The disclosure underscores how important projecting power in cyberspace — in support of Ukraine’s defenses and to potentially deter Russia from conducting cyberattacks against US infrastructure — has been to the Biden administration as it continues to avoid directly engaging Russia in a shooting war.
It’s a rare public acknowledgment from US military officials of hacking operations that are often shrouded in mystery.
Nakasone’s comments, and the White House’s response to them, suggest that cyberspace is a domain in which the Biden administration feels comfortable countering Russia without fear of escalation. President Joe Biden has pledged not to engage directly with Russia militarily during the Ukraine war so long as the US and its allies aren’t attacked.
“We don’t see it as such,” White House press secretary Karine Jean-Pierre said Wednesday when asked at a news conference whether Cyber Command’s actions contradicted Biden’s pledge.
Officials from Biden on down have for months warned about the threat of retaliatory Russian cyberattacks against US infrastructure after the US and its allies imposed sweeping sanctions on the Kremlin over its war in Ukraine.
While analysts have proffered a range of theories, including improvements in US defenses, for why such a hack hasn’t apparently happened yet, US officials tell CNN that Russian fear of escalation in cyberspace could be one factor.
For one, Moscow may not want to risk retaliatory US cyberattacks that could hinder Russian military operations, a senior US defense intelligence official told CNN.
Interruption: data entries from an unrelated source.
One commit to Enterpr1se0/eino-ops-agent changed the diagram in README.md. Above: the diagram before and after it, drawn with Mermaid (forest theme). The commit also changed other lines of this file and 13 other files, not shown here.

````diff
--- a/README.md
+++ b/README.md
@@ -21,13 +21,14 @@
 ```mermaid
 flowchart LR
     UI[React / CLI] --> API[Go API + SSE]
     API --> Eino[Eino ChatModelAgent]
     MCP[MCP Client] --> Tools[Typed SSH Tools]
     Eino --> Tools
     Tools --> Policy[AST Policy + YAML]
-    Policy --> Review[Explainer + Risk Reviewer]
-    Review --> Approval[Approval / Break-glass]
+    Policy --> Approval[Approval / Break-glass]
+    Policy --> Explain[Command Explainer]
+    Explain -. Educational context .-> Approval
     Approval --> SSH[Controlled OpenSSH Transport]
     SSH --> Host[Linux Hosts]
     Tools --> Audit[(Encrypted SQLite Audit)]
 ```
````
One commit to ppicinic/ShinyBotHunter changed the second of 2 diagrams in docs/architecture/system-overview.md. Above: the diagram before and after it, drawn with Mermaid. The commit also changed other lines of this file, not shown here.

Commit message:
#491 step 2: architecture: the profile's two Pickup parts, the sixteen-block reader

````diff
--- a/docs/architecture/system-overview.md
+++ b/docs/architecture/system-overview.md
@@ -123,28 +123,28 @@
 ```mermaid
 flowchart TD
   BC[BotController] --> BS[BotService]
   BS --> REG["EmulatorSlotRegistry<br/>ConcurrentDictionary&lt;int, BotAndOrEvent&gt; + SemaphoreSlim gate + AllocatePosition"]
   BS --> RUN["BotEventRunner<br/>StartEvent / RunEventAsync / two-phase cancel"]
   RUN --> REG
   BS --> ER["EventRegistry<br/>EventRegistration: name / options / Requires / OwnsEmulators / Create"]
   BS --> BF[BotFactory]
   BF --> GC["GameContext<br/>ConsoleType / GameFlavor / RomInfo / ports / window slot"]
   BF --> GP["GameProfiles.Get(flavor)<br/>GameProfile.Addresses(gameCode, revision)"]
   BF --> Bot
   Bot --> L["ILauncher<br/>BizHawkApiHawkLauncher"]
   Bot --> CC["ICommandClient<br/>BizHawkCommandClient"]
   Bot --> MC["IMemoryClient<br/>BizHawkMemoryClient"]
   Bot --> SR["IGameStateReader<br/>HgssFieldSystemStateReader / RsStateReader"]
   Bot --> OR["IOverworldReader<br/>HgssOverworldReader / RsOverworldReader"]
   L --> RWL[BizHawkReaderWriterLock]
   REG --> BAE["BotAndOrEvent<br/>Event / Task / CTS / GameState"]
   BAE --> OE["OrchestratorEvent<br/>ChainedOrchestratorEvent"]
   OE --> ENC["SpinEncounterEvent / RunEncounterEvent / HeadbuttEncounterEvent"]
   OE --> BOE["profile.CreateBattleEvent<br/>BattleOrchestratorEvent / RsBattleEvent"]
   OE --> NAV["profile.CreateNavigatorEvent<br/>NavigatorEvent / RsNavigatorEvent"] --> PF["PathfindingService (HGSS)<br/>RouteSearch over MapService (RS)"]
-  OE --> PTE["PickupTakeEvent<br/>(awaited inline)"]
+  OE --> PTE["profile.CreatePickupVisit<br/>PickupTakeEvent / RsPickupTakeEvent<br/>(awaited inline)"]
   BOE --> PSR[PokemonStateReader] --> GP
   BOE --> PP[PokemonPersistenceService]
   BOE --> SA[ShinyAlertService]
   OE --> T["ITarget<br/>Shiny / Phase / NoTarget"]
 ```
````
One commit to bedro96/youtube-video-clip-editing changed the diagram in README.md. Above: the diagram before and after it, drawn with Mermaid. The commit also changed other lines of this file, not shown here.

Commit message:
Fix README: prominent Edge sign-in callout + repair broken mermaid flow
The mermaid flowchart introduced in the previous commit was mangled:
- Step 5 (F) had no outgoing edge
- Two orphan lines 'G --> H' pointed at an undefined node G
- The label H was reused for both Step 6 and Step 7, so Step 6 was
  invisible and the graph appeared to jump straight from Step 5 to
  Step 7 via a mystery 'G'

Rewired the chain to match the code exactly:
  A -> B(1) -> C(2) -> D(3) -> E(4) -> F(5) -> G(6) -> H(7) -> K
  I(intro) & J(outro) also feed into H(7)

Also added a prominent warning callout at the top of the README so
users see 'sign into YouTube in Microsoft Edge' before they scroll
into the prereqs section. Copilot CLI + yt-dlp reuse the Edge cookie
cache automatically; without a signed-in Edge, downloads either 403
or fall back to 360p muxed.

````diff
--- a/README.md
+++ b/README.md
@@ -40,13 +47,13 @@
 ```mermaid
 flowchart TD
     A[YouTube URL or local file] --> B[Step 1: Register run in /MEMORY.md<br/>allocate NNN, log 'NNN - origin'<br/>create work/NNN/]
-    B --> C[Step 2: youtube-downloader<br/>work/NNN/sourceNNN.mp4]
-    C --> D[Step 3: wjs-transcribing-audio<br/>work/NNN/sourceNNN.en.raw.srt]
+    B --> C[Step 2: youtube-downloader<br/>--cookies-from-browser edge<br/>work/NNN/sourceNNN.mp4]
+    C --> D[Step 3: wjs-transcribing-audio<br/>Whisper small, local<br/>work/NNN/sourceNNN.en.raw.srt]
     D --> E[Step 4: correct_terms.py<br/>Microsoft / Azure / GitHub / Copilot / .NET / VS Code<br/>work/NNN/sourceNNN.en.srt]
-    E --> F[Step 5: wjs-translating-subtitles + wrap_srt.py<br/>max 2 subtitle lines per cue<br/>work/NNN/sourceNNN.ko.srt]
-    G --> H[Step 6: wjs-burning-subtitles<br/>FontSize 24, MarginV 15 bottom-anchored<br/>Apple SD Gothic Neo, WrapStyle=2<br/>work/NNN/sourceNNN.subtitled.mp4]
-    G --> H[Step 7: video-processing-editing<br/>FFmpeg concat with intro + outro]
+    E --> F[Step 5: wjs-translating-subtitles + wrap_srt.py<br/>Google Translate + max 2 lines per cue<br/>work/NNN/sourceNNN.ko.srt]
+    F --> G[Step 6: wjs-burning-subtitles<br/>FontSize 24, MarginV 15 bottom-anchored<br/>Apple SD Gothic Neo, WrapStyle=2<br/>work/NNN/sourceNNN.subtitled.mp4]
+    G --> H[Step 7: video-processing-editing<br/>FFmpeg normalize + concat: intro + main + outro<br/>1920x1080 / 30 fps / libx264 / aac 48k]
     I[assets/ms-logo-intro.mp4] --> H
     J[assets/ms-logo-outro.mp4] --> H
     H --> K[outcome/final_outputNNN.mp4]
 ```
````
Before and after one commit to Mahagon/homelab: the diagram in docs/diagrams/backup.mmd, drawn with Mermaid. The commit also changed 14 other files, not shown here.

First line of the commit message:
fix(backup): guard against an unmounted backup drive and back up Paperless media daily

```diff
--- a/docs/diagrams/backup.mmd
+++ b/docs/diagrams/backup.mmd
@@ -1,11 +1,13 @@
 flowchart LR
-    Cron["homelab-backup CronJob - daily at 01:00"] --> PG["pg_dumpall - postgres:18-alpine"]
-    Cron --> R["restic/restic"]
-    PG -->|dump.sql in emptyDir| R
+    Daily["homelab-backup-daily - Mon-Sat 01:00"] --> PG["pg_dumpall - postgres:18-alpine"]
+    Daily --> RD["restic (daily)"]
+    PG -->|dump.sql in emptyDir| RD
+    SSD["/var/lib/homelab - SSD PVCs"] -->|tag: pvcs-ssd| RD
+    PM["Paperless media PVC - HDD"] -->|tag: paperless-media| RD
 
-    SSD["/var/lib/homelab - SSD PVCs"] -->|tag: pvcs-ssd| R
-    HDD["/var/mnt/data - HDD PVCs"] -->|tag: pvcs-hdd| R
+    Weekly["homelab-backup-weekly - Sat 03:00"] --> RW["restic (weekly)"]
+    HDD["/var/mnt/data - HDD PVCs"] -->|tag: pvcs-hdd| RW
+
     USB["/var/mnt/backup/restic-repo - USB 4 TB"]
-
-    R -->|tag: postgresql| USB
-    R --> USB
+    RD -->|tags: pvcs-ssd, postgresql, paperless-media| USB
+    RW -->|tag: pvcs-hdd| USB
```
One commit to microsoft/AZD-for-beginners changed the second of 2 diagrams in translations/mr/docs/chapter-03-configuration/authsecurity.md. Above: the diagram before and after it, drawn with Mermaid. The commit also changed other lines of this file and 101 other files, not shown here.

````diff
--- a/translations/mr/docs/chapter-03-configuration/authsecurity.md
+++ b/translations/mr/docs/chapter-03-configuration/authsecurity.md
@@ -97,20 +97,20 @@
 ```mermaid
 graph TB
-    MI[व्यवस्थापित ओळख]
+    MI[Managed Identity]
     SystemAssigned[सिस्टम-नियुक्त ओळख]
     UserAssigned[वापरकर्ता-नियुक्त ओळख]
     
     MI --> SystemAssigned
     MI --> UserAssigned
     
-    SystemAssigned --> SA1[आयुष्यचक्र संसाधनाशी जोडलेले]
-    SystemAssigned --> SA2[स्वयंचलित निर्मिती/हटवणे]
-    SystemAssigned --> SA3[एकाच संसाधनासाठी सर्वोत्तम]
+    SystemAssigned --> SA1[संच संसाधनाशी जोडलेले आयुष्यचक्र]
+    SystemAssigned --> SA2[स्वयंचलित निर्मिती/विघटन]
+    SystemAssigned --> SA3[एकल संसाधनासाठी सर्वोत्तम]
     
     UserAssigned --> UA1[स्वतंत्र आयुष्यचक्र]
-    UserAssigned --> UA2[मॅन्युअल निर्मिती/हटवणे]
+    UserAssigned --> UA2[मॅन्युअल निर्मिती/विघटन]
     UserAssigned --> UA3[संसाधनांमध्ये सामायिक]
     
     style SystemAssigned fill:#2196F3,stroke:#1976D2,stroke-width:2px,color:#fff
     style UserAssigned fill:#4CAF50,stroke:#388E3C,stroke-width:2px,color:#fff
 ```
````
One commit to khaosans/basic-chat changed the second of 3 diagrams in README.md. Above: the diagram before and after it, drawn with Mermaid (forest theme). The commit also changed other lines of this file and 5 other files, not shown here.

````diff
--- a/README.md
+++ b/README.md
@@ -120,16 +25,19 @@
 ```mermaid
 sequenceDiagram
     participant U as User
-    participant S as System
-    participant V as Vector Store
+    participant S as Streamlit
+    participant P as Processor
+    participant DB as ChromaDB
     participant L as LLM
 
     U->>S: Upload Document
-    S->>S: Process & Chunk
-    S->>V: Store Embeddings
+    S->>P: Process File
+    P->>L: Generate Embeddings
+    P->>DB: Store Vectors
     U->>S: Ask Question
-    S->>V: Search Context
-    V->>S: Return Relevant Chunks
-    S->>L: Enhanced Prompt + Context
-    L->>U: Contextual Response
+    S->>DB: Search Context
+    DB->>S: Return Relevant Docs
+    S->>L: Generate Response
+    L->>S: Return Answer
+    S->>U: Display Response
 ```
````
The Russians have already had enough problems in Ukraine executing military operations, “I think that adding any kind of potential for US cyber into that mix … [is] probably factoring into their decision calculus,” said the official, who spoke on the condition of anonymity to speak candidly about a sensitive national security issue.
The paucity of Russian hacking on US targets may reflect the “fear of escalation and what the US response might be, particularly if the US response affects Russian combat power in some form or fashion,” the official added.
The statements, from an interview with a senior official tasked with keeping a close eye on Russian cyber activity, offer a window into US thinking on Russian hacking at a critical time in the war — as the Kremlin targets eastern Ukraine after failing to take Kyiv.
The official’s analysis also reflects the uncertainty and ambiguity of big-power competition in cyberspace, where governments try to keep each other guessing on their hacking capabilities and willingness to use them.
“For Russia, understanding the full scope of US cyber combat power is a gap for them which leaves them unsure about opening this front, at least at this time,” the senior US official said. “Cyber warfare is a new domain … It hasn’t been around long enough for any one nation-state to dominate it.”
‘Attribution in peacetime is tricky enough’
Analysts say Cyber Command has matured considerably since its inception more than a decade ago and has increasingly become a tool of US power projection. The command sent personnel to Ukraine in December, in anticipation of the Russian invasion, to help Kyiv bolster its cyber defenses and to gather information about potential Russian hacking threats, officials have said.
There are a range of activities, including low-level intrusions into computer networks, that may qualify as “offensive” cyber operations but which the Russians may not necessarily interpret as escalatory, according to Bobby Chesney, an associate dean at the University of Texas School of Law who focuses on cyber and national security law.
While big hacks of US organizations related to the Ukraine war have been in short supply, a plethora of attempted cyberattacks have been reported in Ukraine and Russia as digital vigilantes take sides in the war. The websites of Russian government ministries and media mouthpieces have been knocked offline or altered to broadcast anti-war slogans.
The senior US defense intelligence official expressed concern that the Russian government may mistakenly assess that that type of hacking is coming from the US government.
“Attribution in peacetime is tricky enough … I would say there’s a real danger of unintentionally attributing something to the United States that the United States or its allies simply did not do,” the official said.
CNN’s Katie Bo Lillis contributed to this report.